The 3 million euro, three-year study will use gene knock-out technology developed in Nottingham to study the function of genes in a ‘super’ strain of the bacteria Clostridium difficile to discover why it causes more severe disease, kills more people, is harder to eradicate and more resistant to antibiotics.
It is hoped that the HYPERDIFF study, which involves partners from the UK, Slovenia, Italy, France, The Netherlands and Germany and is funded with a grant from the European Community, will lead to better tests to diagnose ‘super’ strains of C.difficile, more effective treatments and, possibly, even a vaccine to protect against the disease.
Since the turn of the new millennium there has been a dramatic increase in the incidence of C.difficile. Currently the most frequently occurring healthcare associated infection, last year it killed more than seven times as many people in the UK as MRSA. Reasons for this increase may include improvements in reporting procedures, the increasing age of the population as the elderly are especially vulnerable, lower standards of hygiene and overcrowding on hospital wards.
However, a further significant factor has been the arrival in Europe of so-called ‘hypervirulent’ strains such as ribotype 027, which are responsible for more severe disease and are more difficult to treat.
Currently, scientists know that the bacteria cause disease by sticking to epithelial cells of the gut lining and releasing two toxins that damage cells leading to the tell-tale symptom of severe diarrhoea. However, there is very little known about the ways in which the bacteria operate and why the strain should be more severe than its less virulent cousins.
Leading the study, Professor Nigel Minton in The University of Nottingham’s School of Molecular Medical Sciences, said: “These hypervirulent organisms seem to be taking over as the dominant strain in outbreaks and, worryingly, there are only two antibiotics which are still effective against them. There is a very real danger that total resistance may arise, and if that happens then this will become an extremely serious problem.
“The idea behind the study is that we investigate the genomes of the hypervirulent strains and identify their differences to the so-called standard strains. In this way, we should get a clearer picture of the whole range of factors involved in its spread and the way in which it causes disease.”
During the three-year study, scientists at Nottingham will use a technology called ClosTron to produce mutant versions of the hypervirulent strains. They will knock out genes one by one and then compare the mutant version to the standard organism to assess the function of each cell.
The project will also investigate whether pets and other domesticated animals are carriers of the bacteria and what effect this may have had on the rise of C.difficile as a community acquired infection.
Emma Thorne | alfa
Cancer diagnosis: no more needles?
25.05.2018 | Christian-Albrechts-Universität zu Kiel
Less is more? Gene switch for healthy aging found
25.05.2018 | Leibniz-Institut für Alternsforschung - Fritz-Lipmann-Institut e.V. (FLI)
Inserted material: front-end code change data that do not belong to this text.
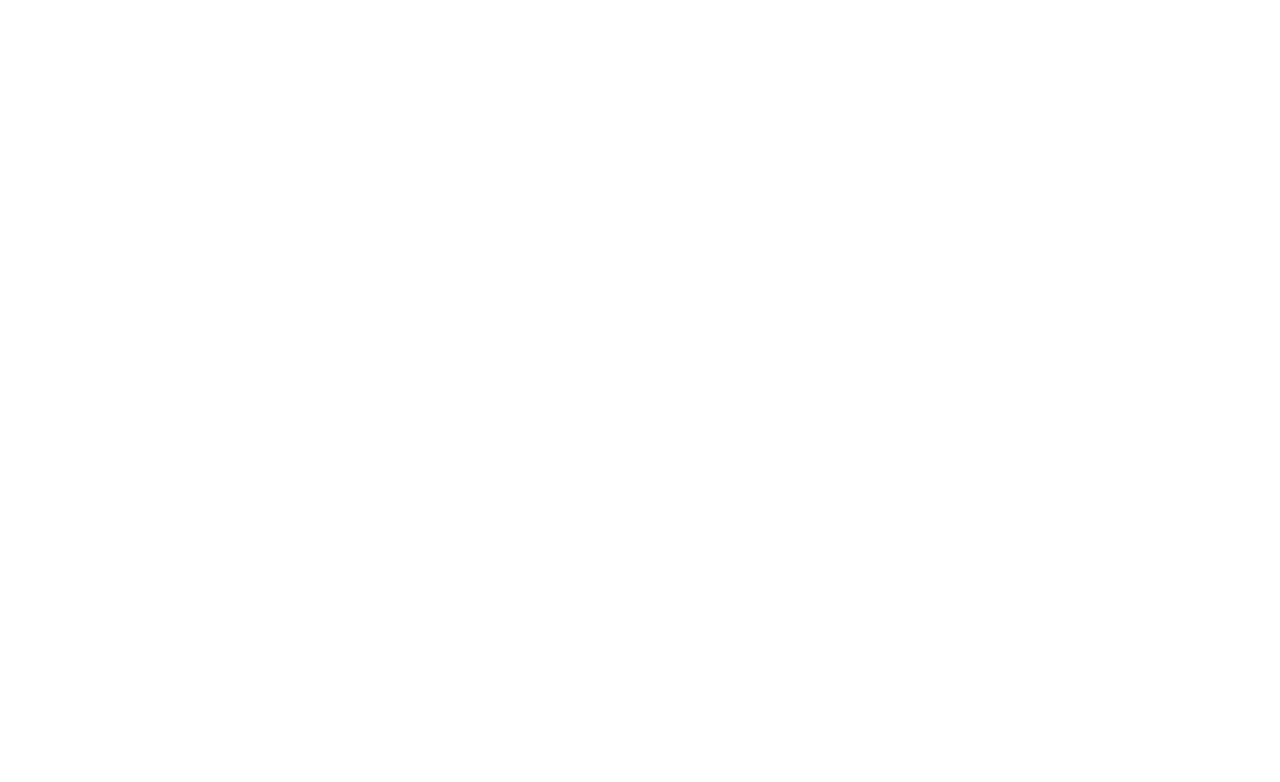
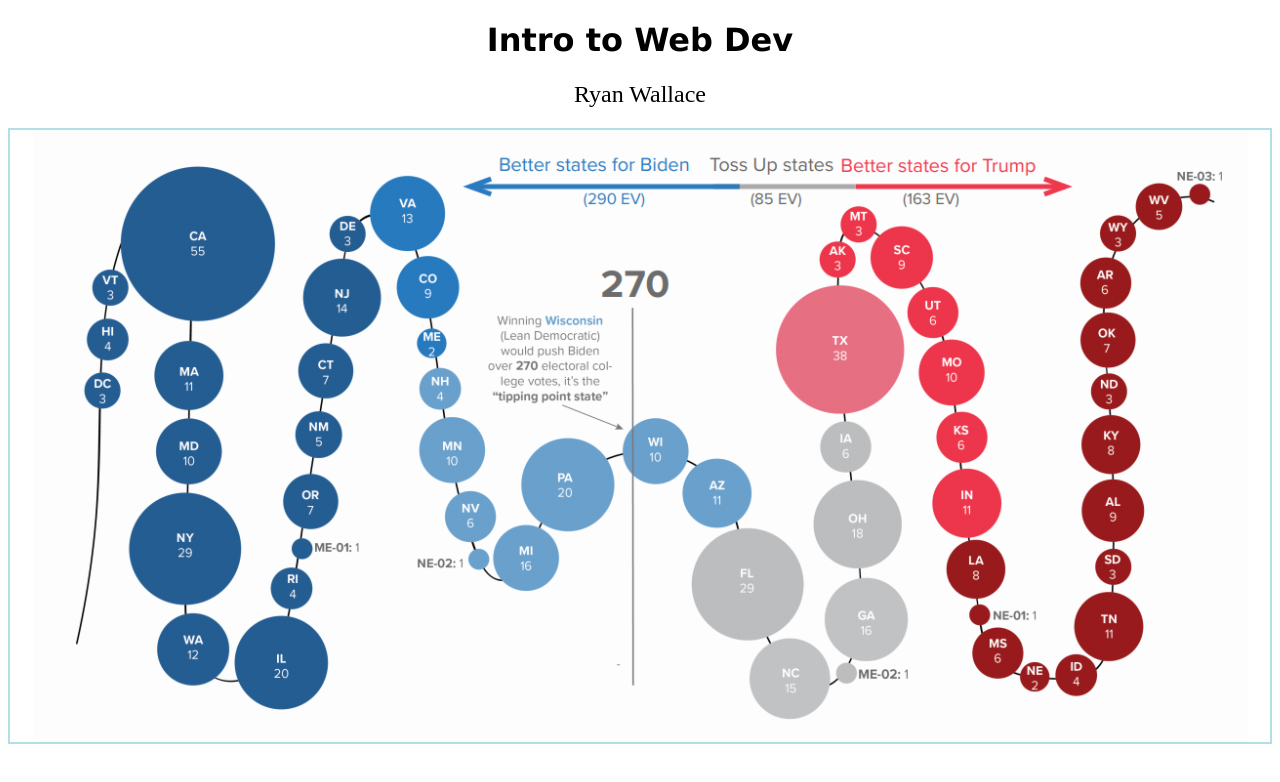
Before and after one commit to DS4200-Fall21-Sec02/ic-03-intro-to-web-dev-ryanwallace222, a plain HTML site: page index.html in a window 1280 px wide. Drawn offline with Linux system fonts and the light colour scheme.

Commit message:
Added hmtl and css files along with visualization png

```diff
--- a/index.html
+++ b/index.html
@@ -1,11 +1,16 @@
 <!DOCTYPE html>
 <html>
 <head>
+	<link rel="stylesheet" href="style_sheet.css">
+<title>"ic-03"</title>
 <meta charset=utf-8 />
 </head>
+<body>
 
-
-
-<body>
+<h1>Intro to Web Dev</h1>
+<h2>Ryan Wallace</h2>
+<div class = "image" width = "50%">
+<img src= "poli_viz.png">
+</div>
 </body>
 </html>
--- /dev/null
+++ b/style_sheet.css
@@ -0,0 +1,12 @@
+h1 {
+	font-family: verdana;
+	text-align: center;
+	}
+h2{
+	text-align: center;
+	font-weight: normal;
+}
+div{
+	border: 2px solid powderblue;
+	text-align: center;
+}
```
Also changed, not shown: poli_viz.png (added).
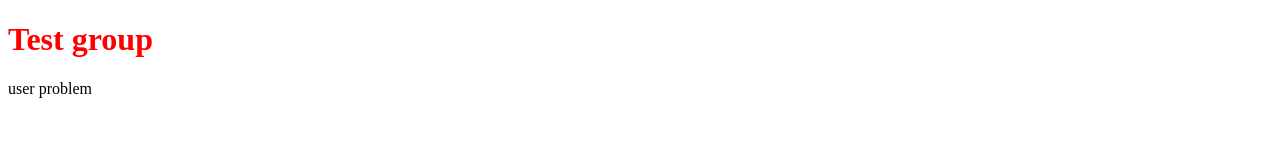
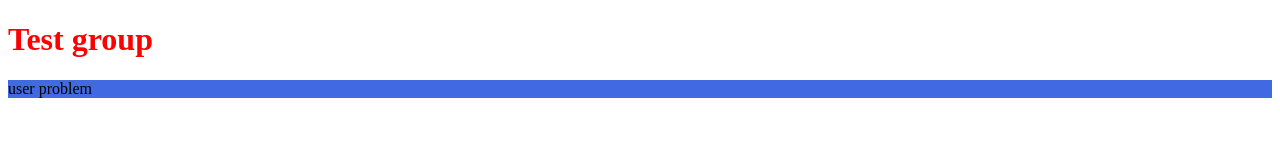
Before and after one commit to quandysse/test-group, a plain HTML site: page index.html in a window 1280 px wide. Drawn offline with Linux system fonts and the light colour scheme.

Commit message:
[BEGINN USER PROBLEM STYLE] add background color blue to user-problem section

```diff
--- a/style.css
+++ b/style.css
@@ -1,3 +1,6 @@
 h1{
     color: red;
 }
+.user-problem{
+    background-color: royalblue;
+}
```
The more electronics steer, accelerate and brake cars, the more important it is to protect them against cyber-attacks. That is why 15 partners from industry and academia will work together over the next three years on new approaches to IT security in self-driving cars. The joint project goes by the name Security For Connected, Autonomous Cars (SecForCARs) and has funding of €7.2 million from the German Federal Ministry of Education and Research. Infineon is leading the project.
Vehicles already offer diverse communication interfaces and more and more automated functions, such as distance and lane-keeping assist systems. At the same...
A research team led by physicists at the Technical University of Munich (TUM) has developed molecular nanoswitches that can be toggled between two structurally different states using an applied voltage. They can serve as the basis for a pioneering class of devices that could replace silicon-based components with organic molecules.
The development of new electronic technologies drives the incessant reduction of functional component sizes. In the context of an international collaborative...
At the LASYS 2018, from June 5th to 7th, the Laser Zentrum Hannover e.V. (LZH) will be showcasing processes for the laser material processing of tomorrow in hall 4 at stand 4E75. With blown bomb shells the LZH will present first results of a research project on civil security.
At this year's LASYS, the LZH will exhibit light-based processes such as cutting, welding, ablation and structuring as well as additive manufacturing for...
There are videos on the internet that can make one marvel at technology. For example, a smartphone is casually bent around the arm or a thin-film display is rolled in all directions and with almost every diameter. From the user's point of view, this looks fantastic. From a professional point of view, however, the question arises: Is that already possible?
At Display Week 2018, scientists from the Fraunhofer Institute for Applied Polymer Research IAP will be demonstrating today’s technological possibilities and...
So-called quantum many-body scars allow quantum systems to stay out of equilibrium much longer, explaining experiment | Study published in Nature Physics
Recently, researchers from Harvard and MIT succeeded in trapping a record 53 atoms and individually controlling their quantum state, realizing what is called a...
25.05.2018 | Event News
02.05.2018 | Event News
13.04.2018 | Event News
25.05.2018 | Event News
25.05.2018 | Machine Engineering
25.05.2018 | Life Sciences